Data extracts.

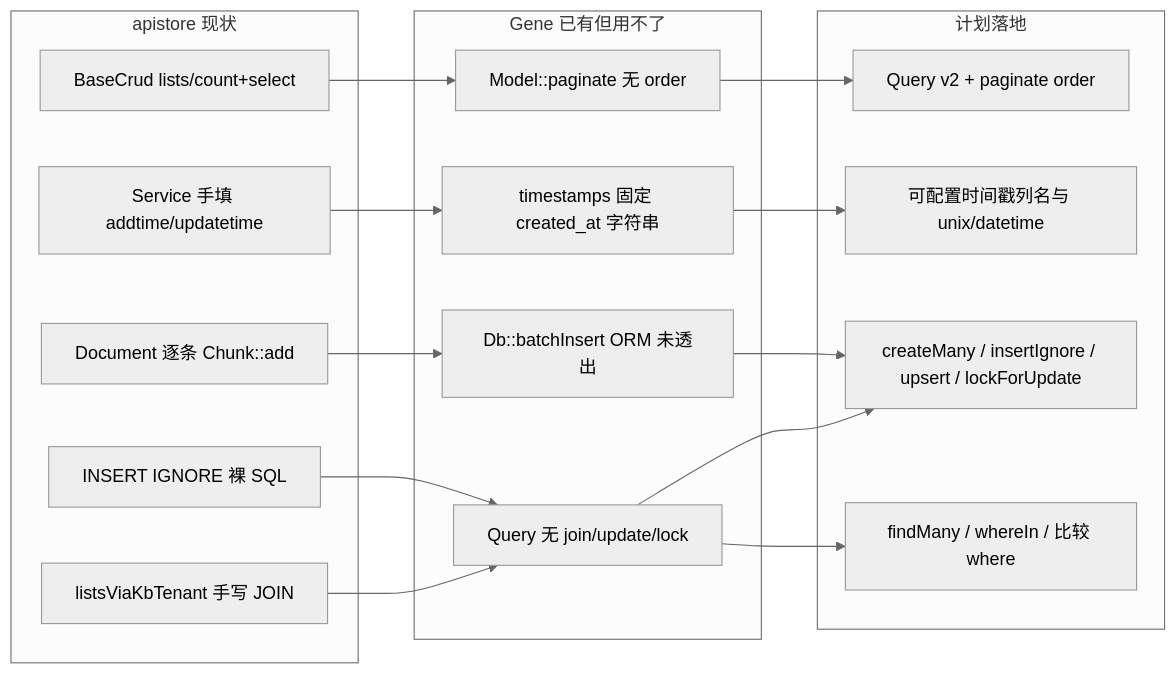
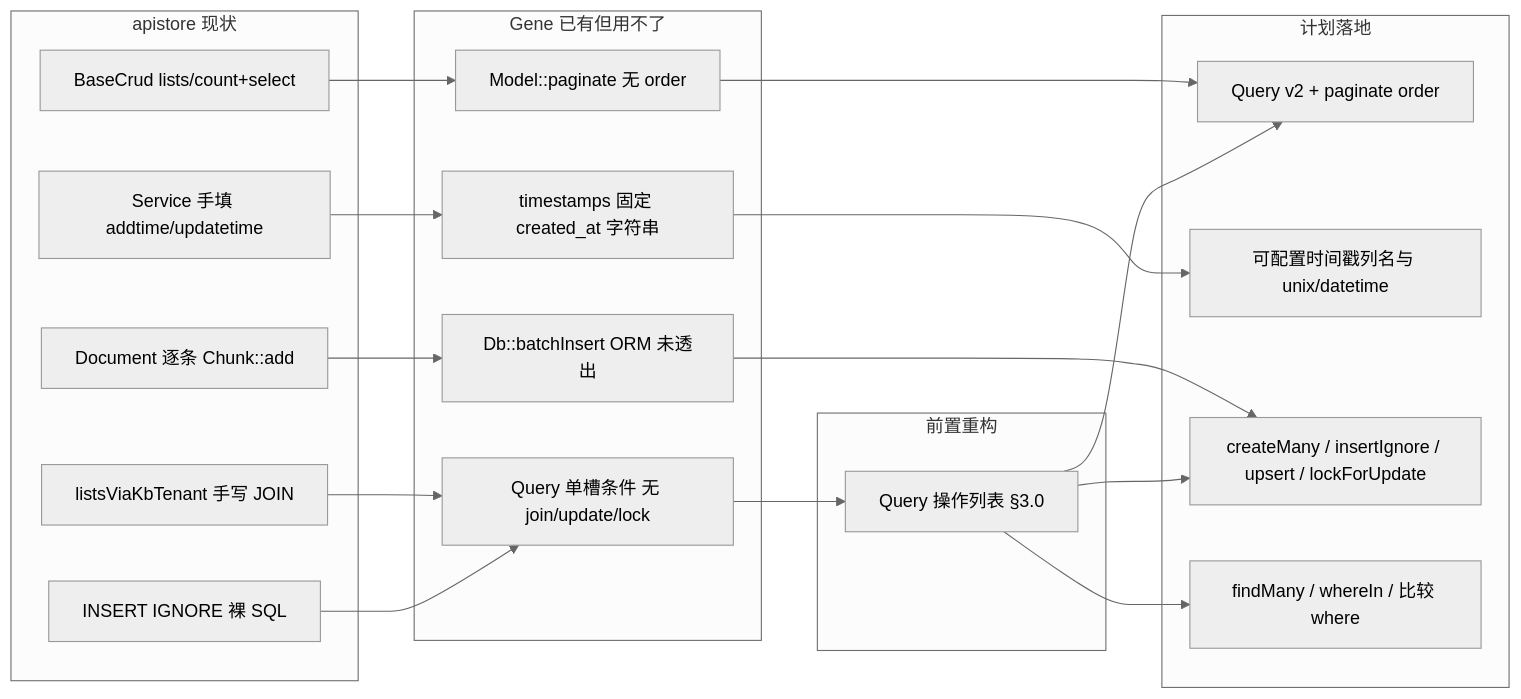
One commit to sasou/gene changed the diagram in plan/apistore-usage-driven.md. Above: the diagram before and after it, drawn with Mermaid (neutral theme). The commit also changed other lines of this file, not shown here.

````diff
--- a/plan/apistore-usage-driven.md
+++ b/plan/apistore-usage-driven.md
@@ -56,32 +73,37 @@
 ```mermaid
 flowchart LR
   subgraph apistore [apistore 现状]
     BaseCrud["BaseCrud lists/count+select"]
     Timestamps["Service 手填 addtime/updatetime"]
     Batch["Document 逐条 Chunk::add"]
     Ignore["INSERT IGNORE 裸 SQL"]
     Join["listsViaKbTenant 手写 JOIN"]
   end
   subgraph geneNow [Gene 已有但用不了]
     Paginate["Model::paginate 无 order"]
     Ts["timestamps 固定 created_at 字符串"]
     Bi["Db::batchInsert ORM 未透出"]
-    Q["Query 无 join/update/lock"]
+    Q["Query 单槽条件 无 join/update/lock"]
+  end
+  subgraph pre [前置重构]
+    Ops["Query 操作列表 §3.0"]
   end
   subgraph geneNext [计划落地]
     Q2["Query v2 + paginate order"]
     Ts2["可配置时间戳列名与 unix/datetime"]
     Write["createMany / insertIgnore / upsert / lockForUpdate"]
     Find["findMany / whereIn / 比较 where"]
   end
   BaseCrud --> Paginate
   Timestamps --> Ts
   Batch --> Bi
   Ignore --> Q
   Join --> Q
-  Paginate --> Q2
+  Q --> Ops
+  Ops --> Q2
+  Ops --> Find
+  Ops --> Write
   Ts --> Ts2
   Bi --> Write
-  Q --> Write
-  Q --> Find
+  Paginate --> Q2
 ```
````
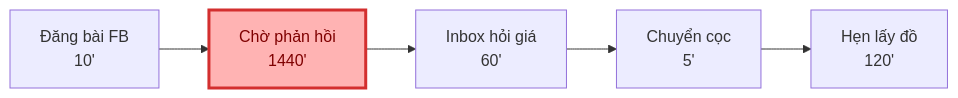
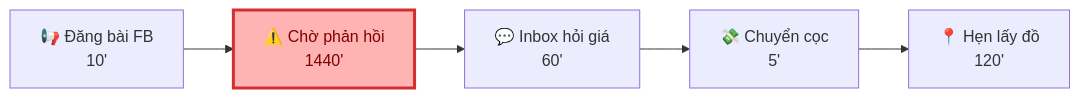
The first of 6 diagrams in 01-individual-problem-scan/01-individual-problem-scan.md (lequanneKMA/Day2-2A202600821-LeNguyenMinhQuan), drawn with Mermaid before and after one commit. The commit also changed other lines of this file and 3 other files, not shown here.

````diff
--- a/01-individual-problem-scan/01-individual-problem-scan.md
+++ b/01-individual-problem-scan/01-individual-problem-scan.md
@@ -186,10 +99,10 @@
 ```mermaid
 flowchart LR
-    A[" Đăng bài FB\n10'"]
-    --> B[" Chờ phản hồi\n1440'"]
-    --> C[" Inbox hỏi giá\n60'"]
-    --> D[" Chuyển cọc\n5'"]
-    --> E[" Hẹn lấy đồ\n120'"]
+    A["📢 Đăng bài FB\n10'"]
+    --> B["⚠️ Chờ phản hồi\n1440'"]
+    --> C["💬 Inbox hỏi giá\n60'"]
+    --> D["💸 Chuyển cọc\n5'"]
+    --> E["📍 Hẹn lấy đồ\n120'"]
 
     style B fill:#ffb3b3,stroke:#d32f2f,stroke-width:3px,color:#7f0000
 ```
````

Your objective. Show each line of the data that contains the string "plan".

Result of the exercise.
One commit to sasou/gene changed the diagram in plan/apistore-usage-driven.md. Above: the diagram before and after it, drawn with Mermaid (neutral theme). The commit also changed other lines of this file, not shown here.
--- a/plan/apistore-usage-driven.md
+++ b/plan/apistore-usage-driven.md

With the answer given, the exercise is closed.